- _What is required_:
Copy out each line featuring the string "dart" from the entries beneath.

Edit tracking data
== == ==
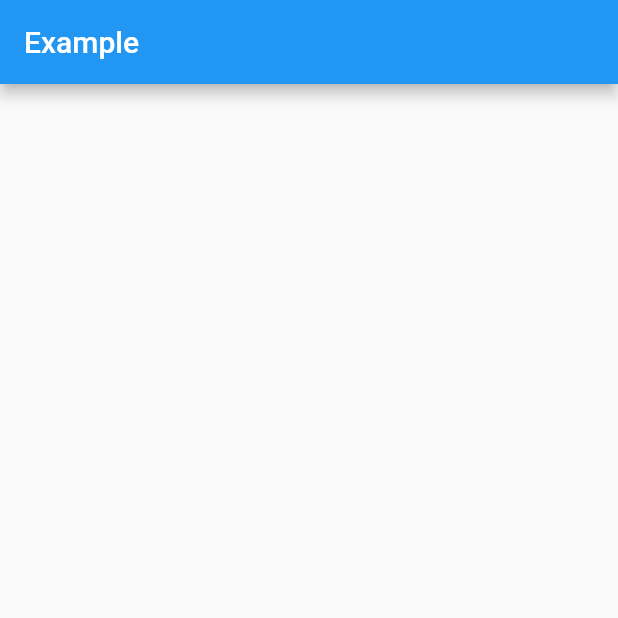
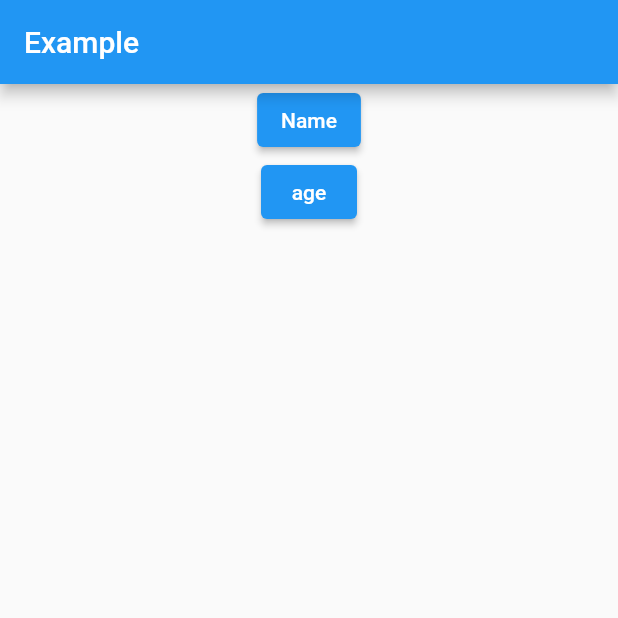
Before and after one commit to ito-a/flutter_practice, a Flutter app: the screen it shows after launch, on a phone screen of 412 x 824 dp, the top half of it. Run offline on Flutter 3.47's test engine with Material 2 defaults, Android fonts, the phone set to English and light mode, and no system bars; our stand-ins replace flutter_riverpod, freezed_annotation.

Commit message:
listenを使ってみる

```diff
--- a/lib/main.dart
+++ b/lib/main.dart
@@ -1,4 +1,5 @@
 import 'package:flutter/material.dart';
+import 'package:flutter_practice/user.dart';
 import 'package:flutter_riverpod/flutter_riverpod.dart';
 
 final helloWorldProvider = Provider((_) => 'Hello World');
@@ -7,44 +8,50 @@ void main() {
   runApp(const ProviderScope(child: MyApp()));
 }
 
-// StreamProviderを使ってみる
-final userProvider = StreamProvider((ref) {
-  Stream<dynamic> getNumbers() async* {
-    await Future.delayed(const Duration(seconds: 1));
-    yield 'Are You Ready?';
+// listenを使ってみる
+final userProvider = StateNotifierProvider<UserNotifier, User>((ref) => UserNotifier());
 
-    await Future.delayed(const Duration(seconds: 1));
-    yield 3;
+class UserNotifier extends StateNotifier<User> {
+  UserNotifier() : super(const User());
 
-    await Future.delayed(const Duration(seconds: 1));
-    yield 2;
-
-    await Future.delayed(const Duration(seconds: 1));
-    yield 1;
+  void changeName() {
+    state = state.copyWith(name: '花子');
   }
 
-  return getNumbers();
-});
+  void changeAge() {
+    state = state.copyWith(age: 10);
+  }
+}
 
 class MyApp extends ConsumerWidget {
   const MyApp({Key? key}) : super(key: key);
 
   @override
   Widget build(BuildContext context, WidgetRef ref) {
-    AsyncValue asyncValue = ref.watch(userProvider); //Stream の現在のステートを同期的に取得する
-    Stream userStream = ref.watch(userProvider.stream);
-    userStream.listen((event) {
-      // print(event);
+    final listenUser = ref.listen(userProvider.select((user) => user.name),
+        (String? previousName, String newName) {
+      print('The user name changed $newName');
     });
-    Future userFuture = ref.watch(userProvider.future);
-    userFuture.then((value) => print(value));
 
     return MaterialApp(
       home: Scaffold(
         appBar: AppBar(
           title: const Text('Example'),
         ),
-        body: Center(),
+        body: Center(
+          child: Column(
+            children: [
+              ElevatedButton(
+                onPressed: () => ref.read(userProvider.notifier).changeName(),
+                child: const Text('Name'),
+              ),
+              ElevatedButton(
+                onPressed: () => ref.read(userProvider.notifier).changeAge(),
+                child: const Text('age'),
+              ),
+            ],
+          ),
+        ),
       ),
     );
   }
```
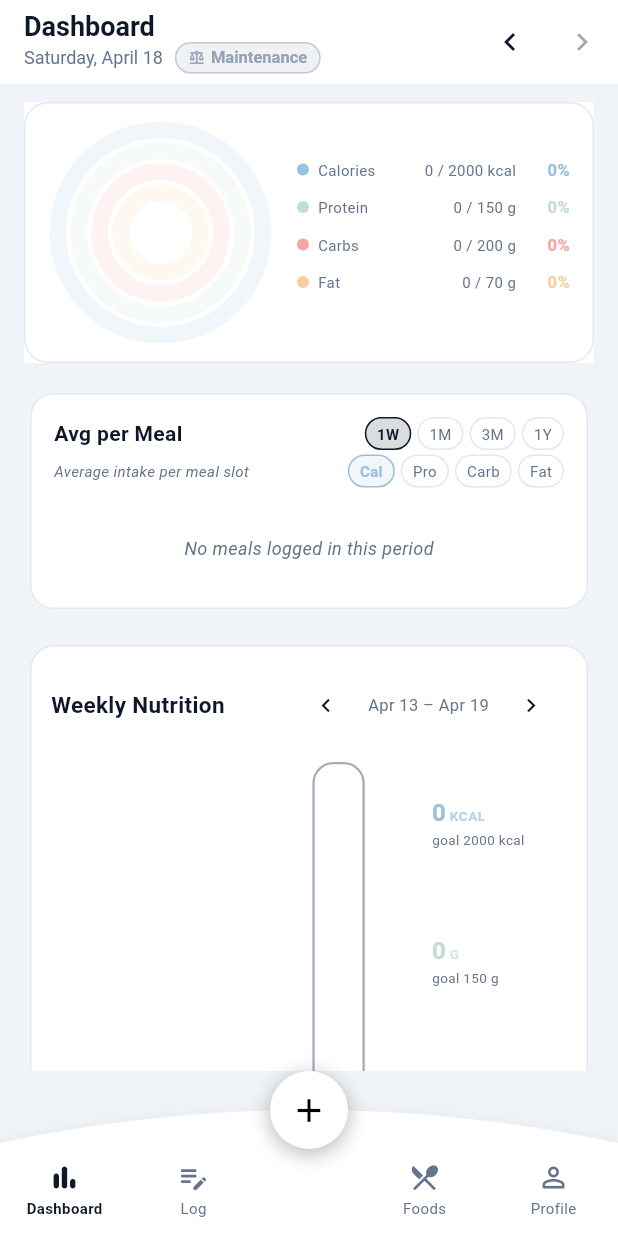
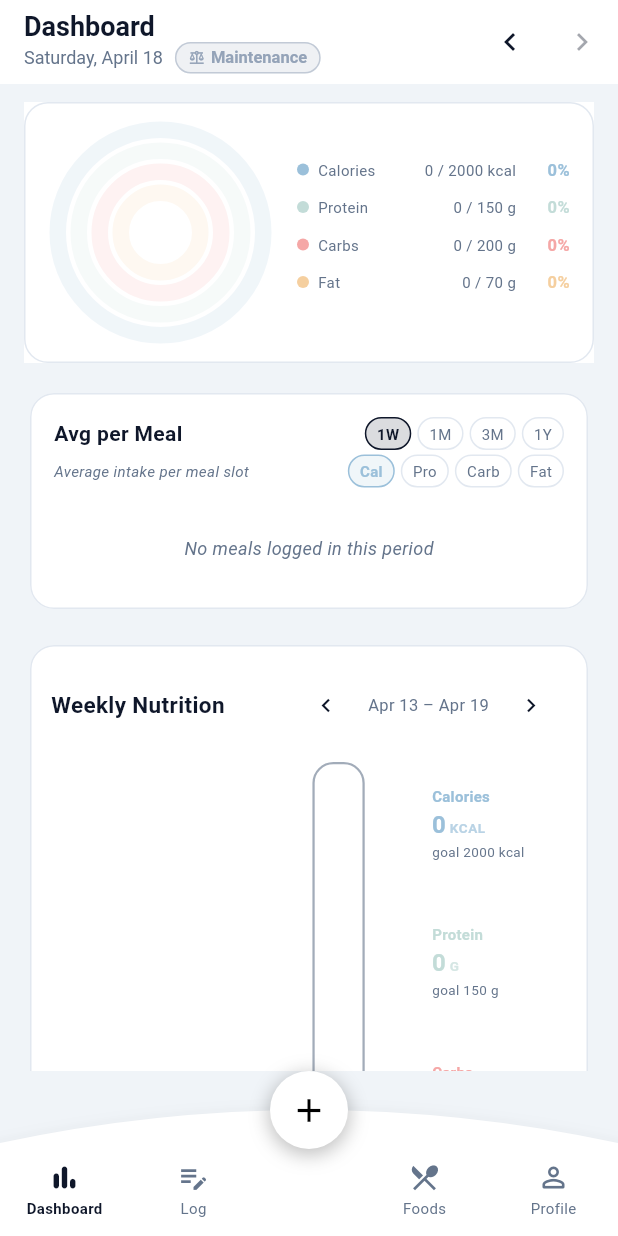
Before and after one commit to worldpeacemetta/WorldPeaceBuilder, a Flutter app: the DashboardScreen screen opened by its route, on a phone screen of 412 x 824 dp. Run offline on Flutter 3.47's test engine with Material 3 defaults, Android fonts, the phone set to English and light mode, and no system bars; our stand-ins replace fl_chart, flutter_riverpod, go_router, image_picker, shared_preferences, supabase_flutter; missing offline and left inert: mobile_scanner; accounts and stored records are empty.

Commit message:
fix(mobile): add macro name label to Weekly Nutrition KPI cells
Each KPI row on the right side now shows a coloured name label
(Calories / Protein / Carbs / Fat) above the value so users can
identify rows without relying solely on colour.

https://claude.ai/code/session_01DRzK6Fs5tqtzReeLQLDQtW

```diff
--- a/mobile/lib/screens/dashboard/widgets/weekly_nutrition_chart.dart
+++ b/mobile/lib/screens/dashboard/widgets/weekly_nutrition_chart.dart
@@ -461,6 +461,16 @@ class _KpiCell extends StatelessWidget {
         mainAxisAlignment: MainAxisAlignment.center,
         crossAxisAlignment: CrossAxisAlignment.start,
         children: [
+          Text(
+            _names[macroKey]!,
+            style: TextStyle(
+              fontSize: 10,
+              fontWeight: FontWeight.w600,
+              color: color,
+              letterSpacing: 0.2,
+            ),
+          ),
+          const SizedBox(height: 3),
           RichText(
             text: TextSpan(
               children: [
```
== == ==
- _Exercise output_:
--- a/lib/main.dart
+++ b/lib/main.dart
 import 'package:flutter/material.dart';
+import 'package:flutter_practice/user.dart';
 import 'package:flutter_riverpod/flutter_riverpod.dart';
--- a/mobile/lib/screens/dashboard/widgets/weekly_nutrition_chart.dart
+++ b/mobile/lib/screens/dashboard/widgets/weekly_nutrition_chart.dart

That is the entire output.